What is being asked
Read through the listing, and wherever a line holds the word "super", return it.

Task input
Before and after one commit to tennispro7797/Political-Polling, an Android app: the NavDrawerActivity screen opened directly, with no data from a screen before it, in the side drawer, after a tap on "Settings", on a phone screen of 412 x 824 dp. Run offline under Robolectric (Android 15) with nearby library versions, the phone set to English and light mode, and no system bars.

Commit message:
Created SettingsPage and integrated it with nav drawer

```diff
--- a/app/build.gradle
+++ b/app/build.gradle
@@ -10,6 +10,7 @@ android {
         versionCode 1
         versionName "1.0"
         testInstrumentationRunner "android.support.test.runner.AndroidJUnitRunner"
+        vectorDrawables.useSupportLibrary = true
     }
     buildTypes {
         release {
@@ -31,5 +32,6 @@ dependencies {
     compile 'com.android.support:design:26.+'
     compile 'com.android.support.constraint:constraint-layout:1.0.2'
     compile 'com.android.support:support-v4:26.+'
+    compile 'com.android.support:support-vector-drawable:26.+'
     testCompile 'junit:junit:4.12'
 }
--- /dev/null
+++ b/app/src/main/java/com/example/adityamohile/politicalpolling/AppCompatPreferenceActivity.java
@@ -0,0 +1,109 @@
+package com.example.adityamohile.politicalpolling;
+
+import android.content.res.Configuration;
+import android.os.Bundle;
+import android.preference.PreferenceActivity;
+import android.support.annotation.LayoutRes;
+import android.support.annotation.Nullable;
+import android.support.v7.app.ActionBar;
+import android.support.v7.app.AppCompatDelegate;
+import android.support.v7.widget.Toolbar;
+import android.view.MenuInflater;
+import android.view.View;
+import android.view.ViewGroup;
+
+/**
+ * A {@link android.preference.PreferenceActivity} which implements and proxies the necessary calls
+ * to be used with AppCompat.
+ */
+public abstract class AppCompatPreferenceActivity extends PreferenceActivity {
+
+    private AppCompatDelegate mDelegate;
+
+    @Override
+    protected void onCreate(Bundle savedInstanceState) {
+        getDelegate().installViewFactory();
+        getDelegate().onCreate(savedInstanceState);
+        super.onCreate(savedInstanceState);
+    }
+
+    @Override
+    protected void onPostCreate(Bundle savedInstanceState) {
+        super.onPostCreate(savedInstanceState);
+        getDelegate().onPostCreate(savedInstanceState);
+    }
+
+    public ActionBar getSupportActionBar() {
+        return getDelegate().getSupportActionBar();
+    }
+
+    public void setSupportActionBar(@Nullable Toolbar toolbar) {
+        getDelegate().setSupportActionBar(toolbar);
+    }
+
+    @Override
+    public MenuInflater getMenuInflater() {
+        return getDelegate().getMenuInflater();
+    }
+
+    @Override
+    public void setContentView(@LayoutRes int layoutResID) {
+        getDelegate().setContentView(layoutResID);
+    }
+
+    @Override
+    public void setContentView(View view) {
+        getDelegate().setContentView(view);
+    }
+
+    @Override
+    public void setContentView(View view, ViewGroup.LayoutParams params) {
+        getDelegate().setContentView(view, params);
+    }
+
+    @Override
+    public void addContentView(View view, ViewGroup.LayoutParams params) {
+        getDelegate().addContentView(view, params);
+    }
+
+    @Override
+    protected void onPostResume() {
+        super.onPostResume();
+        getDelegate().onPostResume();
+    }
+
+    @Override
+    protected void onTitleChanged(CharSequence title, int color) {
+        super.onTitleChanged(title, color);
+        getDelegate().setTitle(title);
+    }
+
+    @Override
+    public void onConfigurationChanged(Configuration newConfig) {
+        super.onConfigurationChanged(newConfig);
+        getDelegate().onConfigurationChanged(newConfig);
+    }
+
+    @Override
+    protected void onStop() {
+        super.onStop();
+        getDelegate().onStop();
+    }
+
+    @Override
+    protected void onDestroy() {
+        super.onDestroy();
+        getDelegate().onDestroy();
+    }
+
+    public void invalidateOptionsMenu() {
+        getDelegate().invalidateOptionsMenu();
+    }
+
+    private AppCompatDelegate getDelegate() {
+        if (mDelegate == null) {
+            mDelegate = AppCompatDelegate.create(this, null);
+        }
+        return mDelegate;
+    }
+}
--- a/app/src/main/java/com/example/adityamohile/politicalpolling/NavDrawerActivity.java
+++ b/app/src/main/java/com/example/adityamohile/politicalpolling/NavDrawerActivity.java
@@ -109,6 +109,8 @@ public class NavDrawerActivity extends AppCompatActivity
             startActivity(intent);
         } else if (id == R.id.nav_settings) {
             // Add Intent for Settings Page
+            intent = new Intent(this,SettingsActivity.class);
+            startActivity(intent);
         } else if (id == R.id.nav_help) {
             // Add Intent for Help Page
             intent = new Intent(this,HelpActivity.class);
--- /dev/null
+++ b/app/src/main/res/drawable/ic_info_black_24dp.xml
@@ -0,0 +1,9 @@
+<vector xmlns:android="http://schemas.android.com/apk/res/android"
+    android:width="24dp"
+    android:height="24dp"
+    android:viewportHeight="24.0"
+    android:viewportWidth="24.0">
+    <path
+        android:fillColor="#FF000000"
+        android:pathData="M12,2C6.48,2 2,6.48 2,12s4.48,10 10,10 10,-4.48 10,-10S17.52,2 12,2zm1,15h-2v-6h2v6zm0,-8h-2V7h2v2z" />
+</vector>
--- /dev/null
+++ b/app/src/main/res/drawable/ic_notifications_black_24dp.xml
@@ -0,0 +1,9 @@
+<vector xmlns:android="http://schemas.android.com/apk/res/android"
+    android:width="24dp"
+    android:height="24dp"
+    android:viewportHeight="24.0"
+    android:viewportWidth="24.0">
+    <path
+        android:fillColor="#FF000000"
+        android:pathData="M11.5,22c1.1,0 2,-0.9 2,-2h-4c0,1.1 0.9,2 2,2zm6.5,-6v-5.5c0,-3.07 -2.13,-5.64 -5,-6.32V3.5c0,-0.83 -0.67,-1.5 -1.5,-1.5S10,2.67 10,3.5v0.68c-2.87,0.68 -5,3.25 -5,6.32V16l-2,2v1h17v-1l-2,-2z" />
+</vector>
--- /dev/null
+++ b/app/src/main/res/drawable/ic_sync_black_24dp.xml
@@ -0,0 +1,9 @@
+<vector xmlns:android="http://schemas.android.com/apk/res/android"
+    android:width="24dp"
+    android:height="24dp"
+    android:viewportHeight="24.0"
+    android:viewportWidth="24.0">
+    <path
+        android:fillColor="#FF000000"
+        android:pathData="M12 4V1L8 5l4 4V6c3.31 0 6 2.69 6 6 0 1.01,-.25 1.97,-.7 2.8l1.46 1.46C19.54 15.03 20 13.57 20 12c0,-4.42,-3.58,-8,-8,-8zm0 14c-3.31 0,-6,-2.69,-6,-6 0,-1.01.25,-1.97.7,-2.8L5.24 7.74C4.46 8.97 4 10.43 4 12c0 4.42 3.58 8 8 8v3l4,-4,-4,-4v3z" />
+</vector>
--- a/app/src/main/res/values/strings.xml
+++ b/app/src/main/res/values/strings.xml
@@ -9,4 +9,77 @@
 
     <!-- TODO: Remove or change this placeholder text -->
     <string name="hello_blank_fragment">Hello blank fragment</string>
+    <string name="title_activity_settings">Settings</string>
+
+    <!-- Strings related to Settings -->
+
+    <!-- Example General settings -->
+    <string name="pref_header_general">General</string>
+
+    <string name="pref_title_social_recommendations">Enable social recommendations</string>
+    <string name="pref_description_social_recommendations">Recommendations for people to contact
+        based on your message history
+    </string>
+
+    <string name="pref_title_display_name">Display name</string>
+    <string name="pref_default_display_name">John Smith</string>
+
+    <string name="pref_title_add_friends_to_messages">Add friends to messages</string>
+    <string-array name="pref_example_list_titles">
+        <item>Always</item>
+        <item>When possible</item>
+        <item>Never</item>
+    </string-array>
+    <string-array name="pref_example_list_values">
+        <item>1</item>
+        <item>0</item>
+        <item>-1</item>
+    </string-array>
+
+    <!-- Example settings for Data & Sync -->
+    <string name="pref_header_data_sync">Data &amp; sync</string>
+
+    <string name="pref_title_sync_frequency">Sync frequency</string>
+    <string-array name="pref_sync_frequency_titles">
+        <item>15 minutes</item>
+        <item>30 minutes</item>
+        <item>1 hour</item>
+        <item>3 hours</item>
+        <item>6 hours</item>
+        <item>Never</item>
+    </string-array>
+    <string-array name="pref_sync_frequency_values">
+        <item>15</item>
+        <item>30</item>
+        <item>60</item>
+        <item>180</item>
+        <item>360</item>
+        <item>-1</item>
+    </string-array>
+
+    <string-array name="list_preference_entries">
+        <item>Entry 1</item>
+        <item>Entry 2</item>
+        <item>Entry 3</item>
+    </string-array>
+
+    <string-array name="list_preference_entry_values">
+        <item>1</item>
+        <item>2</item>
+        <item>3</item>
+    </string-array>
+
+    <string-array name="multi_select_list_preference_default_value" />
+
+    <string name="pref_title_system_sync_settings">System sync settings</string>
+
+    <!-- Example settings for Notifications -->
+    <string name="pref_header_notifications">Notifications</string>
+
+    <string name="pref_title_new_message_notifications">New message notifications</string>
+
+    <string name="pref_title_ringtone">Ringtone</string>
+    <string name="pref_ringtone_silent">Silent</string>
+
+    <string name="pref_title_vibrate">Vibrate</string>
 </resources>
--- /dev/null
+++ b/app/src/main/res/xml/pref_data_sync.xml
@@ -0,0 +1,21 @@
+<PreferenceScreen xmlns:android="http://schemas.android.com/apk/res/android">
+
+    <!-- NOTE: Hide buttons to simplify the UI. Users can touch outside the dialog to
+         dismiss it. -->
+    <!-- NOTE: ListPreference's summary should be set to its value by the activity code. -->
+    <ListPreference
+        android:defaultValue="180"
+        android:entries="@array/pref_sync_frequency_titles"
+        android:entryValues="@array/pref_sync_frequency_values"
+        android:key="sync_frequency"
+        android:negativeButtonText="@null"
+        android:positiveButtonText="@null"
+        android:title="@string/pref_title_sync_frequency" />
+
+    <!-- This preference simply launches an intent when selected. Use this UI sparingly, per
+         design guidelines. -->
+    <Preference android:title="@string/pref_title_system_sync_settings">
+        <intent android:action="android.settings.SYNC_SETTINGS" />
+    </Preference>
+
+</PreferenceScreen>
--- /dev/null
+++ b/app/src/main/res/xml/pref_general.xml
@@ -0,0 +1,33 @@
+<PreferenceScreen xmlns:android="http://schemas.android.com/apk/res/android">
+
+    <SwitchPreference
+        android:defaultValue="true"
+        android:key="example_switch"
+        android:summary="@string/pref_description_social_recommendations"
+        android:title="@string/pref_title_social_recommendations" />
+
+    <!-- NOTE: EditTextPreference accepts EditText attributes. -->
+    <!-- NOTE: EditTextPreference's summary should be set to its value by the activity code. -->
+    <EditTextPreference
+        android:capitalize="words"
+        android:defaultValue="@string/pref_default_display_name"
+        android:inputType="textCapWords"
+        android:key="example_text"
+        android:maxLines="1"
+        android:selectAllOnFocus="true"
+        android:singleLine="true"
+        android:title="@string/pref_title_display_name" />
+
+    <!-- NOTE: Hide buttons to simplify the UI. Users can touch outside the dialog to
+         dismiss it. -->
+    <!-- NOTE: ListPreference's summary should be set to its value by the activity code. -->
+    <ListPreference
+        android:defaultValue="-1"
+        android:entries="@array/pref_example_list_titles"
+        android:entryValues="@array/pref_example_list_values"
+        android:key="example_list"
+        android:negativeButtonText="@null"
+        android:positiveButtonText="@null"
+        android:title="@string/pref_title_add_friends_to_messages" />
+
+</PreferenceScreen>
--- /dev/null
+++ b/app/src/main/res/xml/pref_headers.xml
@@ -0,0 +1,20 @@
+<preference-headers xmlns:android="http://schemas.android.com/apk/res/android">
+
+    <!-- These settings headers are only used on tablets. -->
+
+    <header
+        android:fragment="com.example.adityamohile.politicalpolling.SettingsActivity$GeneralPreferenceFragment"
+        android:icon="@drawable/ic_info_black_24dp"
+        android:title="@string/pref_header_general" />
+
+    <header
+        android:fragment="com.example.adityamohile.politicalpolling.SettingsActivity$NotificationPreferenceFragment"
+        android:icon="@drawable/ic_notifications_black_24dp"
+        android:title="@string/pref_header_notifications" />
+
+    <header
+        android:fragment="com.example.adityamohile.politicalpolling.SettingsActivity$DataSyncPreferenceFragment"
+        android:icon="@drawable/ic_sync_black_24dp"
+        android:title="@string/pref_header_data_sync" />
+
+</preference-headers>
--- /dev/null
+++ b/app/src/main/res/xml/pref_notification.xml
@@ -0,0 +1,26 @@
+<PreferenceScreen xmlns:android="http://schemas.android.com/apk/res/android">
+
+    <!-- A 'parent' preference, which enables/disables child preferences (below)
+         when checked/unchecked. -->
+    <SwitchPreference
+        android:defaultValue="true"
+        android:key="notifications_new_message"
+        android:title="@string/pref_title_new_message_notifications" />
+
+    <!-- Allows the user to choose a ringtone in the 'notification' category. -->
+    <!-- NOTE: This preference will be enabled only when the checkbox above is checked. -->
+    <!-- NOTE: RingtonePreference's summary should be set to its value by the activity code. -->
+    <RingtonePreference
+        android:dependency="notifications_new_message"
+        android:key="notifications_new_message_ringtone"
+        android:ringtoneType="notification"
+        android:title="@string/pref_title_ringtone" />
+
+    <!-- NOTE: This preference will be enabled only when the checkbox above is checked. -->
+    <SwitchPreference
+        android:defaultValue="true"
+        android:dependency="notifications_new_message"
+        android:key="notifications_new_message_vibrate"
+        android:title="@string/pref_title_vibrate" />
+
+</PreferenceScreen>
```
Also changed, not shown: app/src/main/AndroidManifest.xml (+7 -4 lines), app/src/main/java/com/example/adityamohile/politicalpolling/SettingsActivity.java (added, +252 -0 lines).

Answer for this exercise
+        super.onCreate(savedInstanceState);
+        super.onPostCreate(savedInstanceState);
+        super.onPostResume();
+        super.onTitleChanged(title, color);
+        super.onConfigurationChanged(newConfig);
+        super.onStop();
+        super.onDestroy();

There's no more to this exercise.